### TASK TO COMPLETE
Pictures do not belong in the copy; retype the records below exactly.
───── LISTED RECORDS ─────
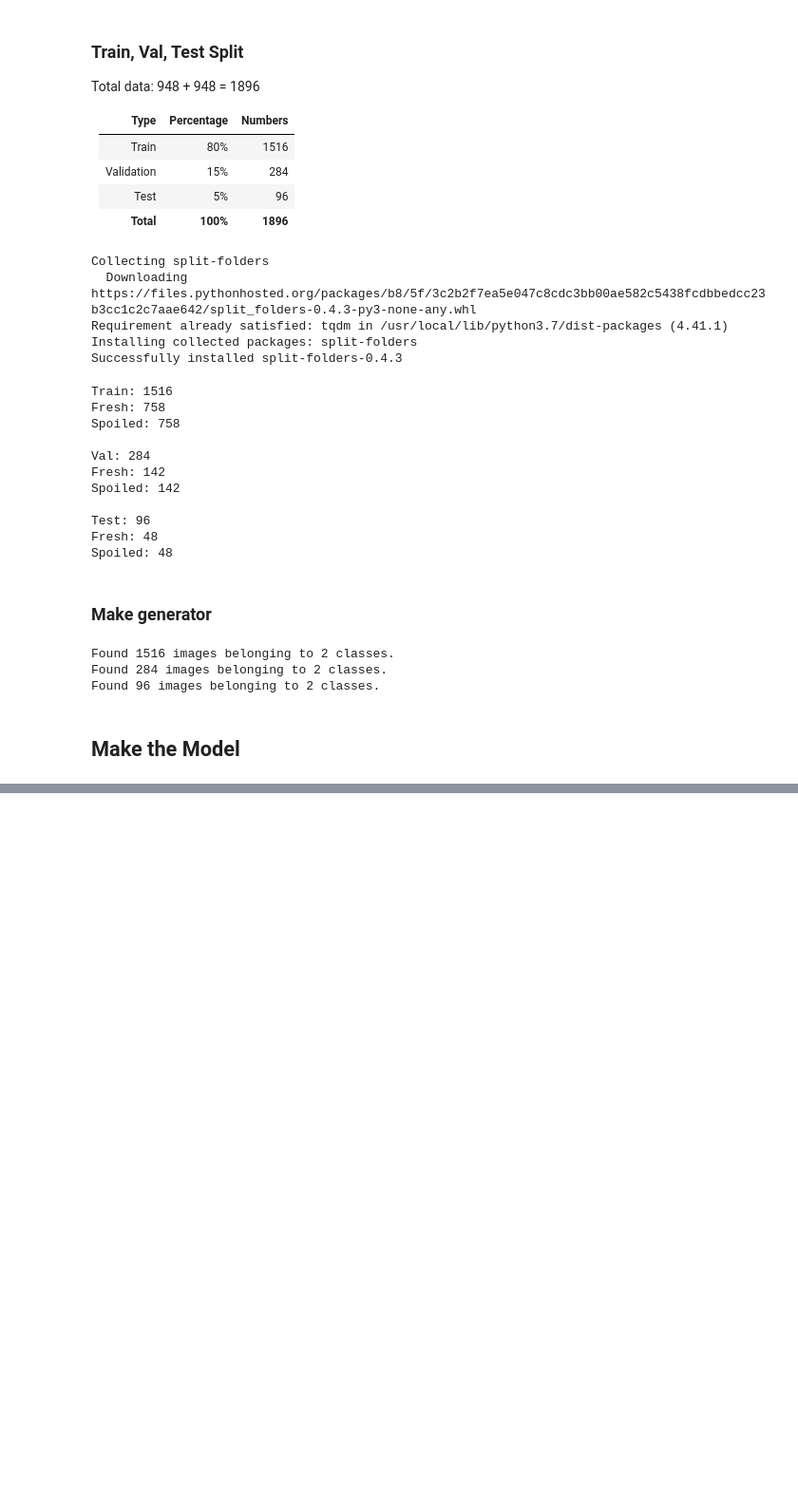
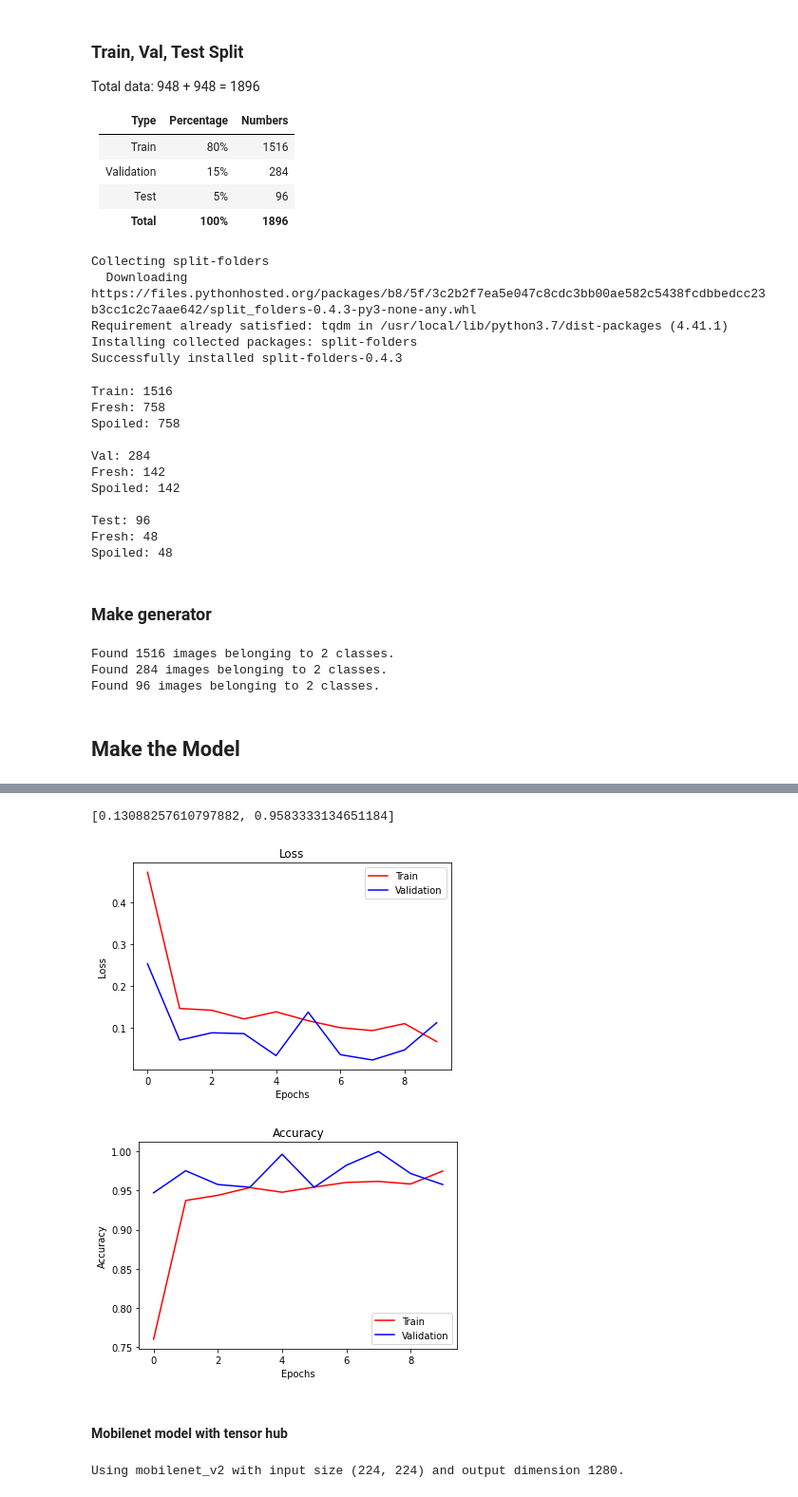
Before and after one commit to B21-CAP0366/meater-ml, a Jupyter notebook: meater.ipynb, the cells around one changed output, grey strips where cells are left out. Shown at 95% size. Saved outputs shown, nothing was run; the diff lists cells and outputs as text; code cells hidden in the pictures; blank space fills up the shorter version.

```diff
--- a/meater.ipynb
+++ b/meater.ipynb
@@ -214,7 +213,7 @@ train_datagen = ImageDataGenerator(
 test_val_datagen = ImageDataGenerator(rescale=1/255.0)
 
 # Make train generator
-INPUT_SHAPE = (64, 64, 3)
+INPUT_SHAPE = (150, 150, 3)
 
 train_generator = train_datagen.flow_from_directory(
     train_dir,
@@ -247,3 +248,24 @@ Found 96 images belonging to 2 classes.
+# %%
+def plot_result(train_data, val_data, title, xlabel, ylabel):
+    x = range(EPOCHS)
+    plt.plot(x, train_data, 'r-')
+    plt.plot(x, val_data, 'b-')
+    plt.title(title)
+    plt.xlabel(xlabel)
+    plt.ylabel(ylabel)
+    plt.legend(['Train', 'Validation'])
+
+def plot_history(history):
+    loss = history.history['loss']
+    val_loss = history.history['val_loss']
+    acc = history.history['accuracy']
+    val_acc = history.history['val_accuracy']
+
+    x_label = 'Epochs'
+
+    plot_result(loss, val_loss, 'Loss', x_label, 'Loss')
+    plt.figure()
+    plot_result(acc, val_acc, 'Accuracy', x_label, 'Accuracy')
 # %%
 import tensorflow as tf
 
@@ -346,0 +365,14 @@ plot_result(acc, val_acc, 'Accuracy', x_label, 'Accuracy')
+# %%
+# Import the inception model
+from tensorflow.keras.applications.inception_v3 import InceptionV3
+
+# Create an instance of the inception model from the local pre-trained weights
+local_weights_file = '/tmp/inception_v3_weights_tf_dim_ordering_tf_kernels_notop.h5'
+
+pre_trained_model = InceptionV3(input_shape=INPUT_SHAPE,
+                                include_top=False,
+                                weights=None)
+
+pre_trained_model.load_weights(local_weights_file)
+
+pre_trained_model.summary()
@@ -346,0 +397,4 @@ plot_result(acc, val_acc, 'Accuracy', x_label, 'Accuracy')
+# %%
+last_layer = pre_trained_model.get_layer('mixed7')
+print('last layer output shape: ', last_layer.output_shape)
+last_output = last_layer.output
@@ -346,0 +468,4 @@ plot_result(acc, val_acc, 'Accuracy', x_label, 'Accuracy')
+# %%
+plot_history(history)
+model.evaluate(test_generator)
+# %% [output]
@@ -346,0 +473,27 @@ plot_result(acc, val_acc, 'Accuracy', x_label, 'Accuracy')
+[0.13088257610797882, 0.9583333134651184]
+[figure, added]
+[figure, added]
+# %% [markdown]
+#### Mobilenet model with tensor hub
+# %%
+import tensorflow_hub as hub
+
+
+model_selection = ("mobilenet_v2", 224, 1280) #@param ["(\"mobilenet_v2\", 224, 1280)", "(\"inception_v3\", 299, 2048)"] {type:"raw", allow-input: true}
+
+handle_base, pixels, FV_SIZE = model_selection
+
+IMAGE_SIZE = (pixels, pixels)
+
+MODULE_HANDLE ="https://tfhub.dev/google/tf2-preview/{}/feature_vector/4".format(handle_base)
+
+# Fine Tuning
+do_fine_tuning = True #@param {type:"boolean"}
+
+feature_extractor = hub.KerasLayer(MODULE_HANDLE,
+                                   input_shape=IMAGE_SIZE + (3,),
+                                   trainable=do_fine_tuning)
+
+print("Using {} with input size {} and output dimension {}.".format(handle_base, IMAGE_SIZE, FV_SIZE))
+# %% [output]
+Using mobilenet_v2 with input size (224, 224) and output dimension 1280.
```
Also changed, not shown: parts of 21 cells of this notebook.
─────
### EXERCISE RESPONSE
Before and after one commit to B21-CAP0366/meater-ml, a Jupyter notebook: meater.ipynb, the cells around one changed output, grey strips where cells are left out. Shown at 95% size. Saved outputs shown, nothing was run; the diff lists cells and outputs as text; code cells hidden in the pictures; blank space fills up the shorter version.

```diff
--- a/meater.ipynb
+++ b/meater.ipynb
@@ -214,7 +213,7 @@ train_datagen = ImageDataGenerator(
 test_val_datagen = ImageDataGenerator(rescale=1/255.0)
 
 # Make train generator
-INPUT_SHAPE = (64, 64, 3)
+INPUT_SHAPE = (150, 150, 3)
 
 train_generator = train_datagen.flow_from_directory(
     train_dir,
@@ -247,3 +248,24 @@ Found 96 images belonging to 2 classes.
+# %%
+def plot_result(train_data, val_data, title, xlabel, ylabel):
+    x = range(EPOCHS)
+    plt.plot(x, train_data, 'r-')
+    plt.plot(x, val_data, 'b-')
+    plt.title(title)
+    plt.xlabel(xlabel)
+    plt.ylabel(ylabel)
+    plt.legend(['Train', 'Validation'])
+
+def plot_history(history):
+    loss = history.history['loss']
+    val_loss = history.history['val_loss']
+    acc = history.history['accuracy']
+    val_acc = history.history['val_accuracy']
+
+    x_label = 'Epochs'
+
+    plot_result(loss, val_loss, 'Loss', x_label, 'Loss')
+    plt.figure()
+    plot_result(acc, val_acc, 'Accuracy', x_label, 'Accuracy')
 # %%
 import tensorflow as tf
 
@@ -346,0 +365,14 @@ plot_result(acc, val_acc, 'Accuracy', x_label, 'Accuracy')
+# %%
+# Import the inception model
+from tensorflow.keras.applications.inception_v3 import InceptionV3
+
+# Create an instance of the inception model from the local pre-trained weights
+local_weights_file = '/tmp/inception_v3_weights_tf_dim_ordering_tf_kernels_notop.h5'
+
+pre_trained_model = InceptionV3(input_shape=INPUT_SHAPE,
+                                include_top=False,
+                                weights=None)
+
+pre_trained_model.load_weights(local_weights_file)
+
+pre_trained_model.summary()
@@ -346,0 +397,4 @@ plot_result(acc, val_acc, 'Accuracy', x_label, 'Accuracy')
+# %%
+last_layer = pre_trained_model.get_layer('mixed7')
+print('last layer output shape: ', last_layer.output_shape)
+last_output = last_layer.output
@@ -346,0 +468,4 @@ plot_result(acc, val_acc, 'Accuracy', x_label, 'Accuracy')
+# %%
+plot_history(history)
+model.evaluate(test_generator)
+# %% [output]
@@ -346,0 +473,27 @@ plot_result(acc, val_acc, 'Accuracy', x_label, 'Accuracy')
+[0.13088257610797882, 0.9583333134651184]
+[figure, added]
+[figure, added]
+# %% [markdown]
+#### Mobilenet model with tensor hub
+# %%
+import tensorflow_hub as hub
+
+
+model_selection = ("mobilenet_v2", 224, 1280) #@param ["(\"mobilenet_v2\", 224, 1280)", "(\"inception_v3\", 299, 2048)"] {type:"raw", allow-input: true}
+
+handle_base, pixels, FV_SIZE = model_selection
+
+IMAGE_SIZE = (pixels, pixels)
+
+MODULE_HANDLE ="https://tfhub.dev/google/tf2-preview/{}/feature_vector/4".format(handle_base)
+
+# Fine Tuning
+do_fine_tuning = True #@param {type:"boolean"}
+
+feature_extractor = hub.KerasLayer(MODULE_HANDLE,
+                                   input_shape=IMAGE_SIZE + (3,),
+                                   trainable=do_fine_tuning)
+
+print("Using {} with input size {} and output dimension {}.".format(handle_base, IMAGE_SIZE, FV_SIZE))
+# %% [output]
+Using mobilenet_v2 with input size (224, 224) and output dimension 1280.
```
Also changed, not shown: parts of 21 cells of this notebook.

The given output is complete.